Assigned task:
When you set down the entries, keep every word exactly as it is but drop the pictures.

━━━━━━━━━━━━━━━━━━━━━━━━━━━━━━

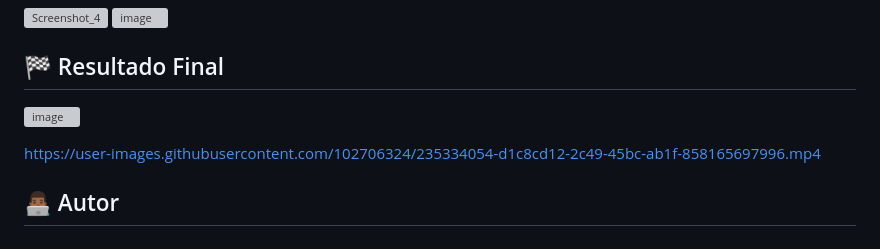
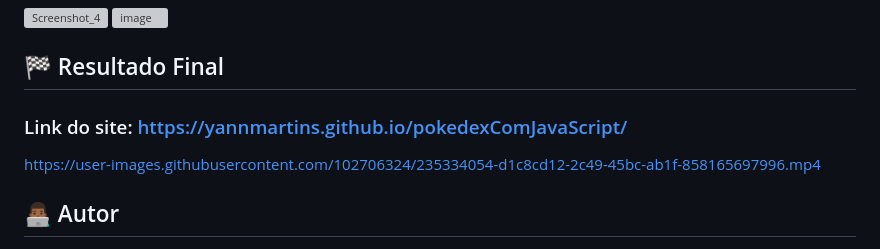
Before and after one commit to YannMartins/PokedexComJavaScript, a Markdown page: README.md, the part around the change. Drawn GitHub-style; grey boxes are pictures that could not be loaded.

Commit message:
Atualizando site no github pages

```diff
--- a/README.md
+++ b/README.md
@@ -67,7 +67,7 @@ Aperfeiçoando as mecânicas já disponíveis no nosso código, convertemos o mo
 
 ## 🏁 Resultado Final
 
-![image](https://user-images.githubusercontent.com/102706324/235333881-00b62caf-27a3-4845-842c-71fb3a816301.png)
+### Link do site: https://yannmartins.github.io/pokedexComJavaScript/
 
 https://user-images.githubusercontent.com/102706324/235334054-d1c8cd12-2c49-45bc-ab1f-858165697996.mp4
 
```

━━━━━━━━━━━━━━━━━━━━━━━━━━━━━━

Solution below:
Before and after one commit to YannMartins/PokedexComJavaScript, a Markdown page: README.md, the part around the change. Drawn GitHub-style; grey boxes are pictures that could not be loaded.

Commit message:
Atualizando site no github pages

```diff
--- a/README.md
+++ b/README.md
@@ -67,7 +67,7 @@ Aperfeiçoando as mecânicas já disponíveis no nosso código, convertemos o mo
 
 ## 🏁 Resultado Final
 
-![image](https://user-images.githubusercontent.com/102706324/235333881-00b62caf-27a3-4845-842c-71fb3a816301.png)
+### Link do site: https://yannmartins.github.io/pokedexComJavaScript/
 
 https://user-images.githubusercontent.com/102706324/235334054-d1c8cd12-2c49-45bc-ab1f-858165697996.mp4
 
```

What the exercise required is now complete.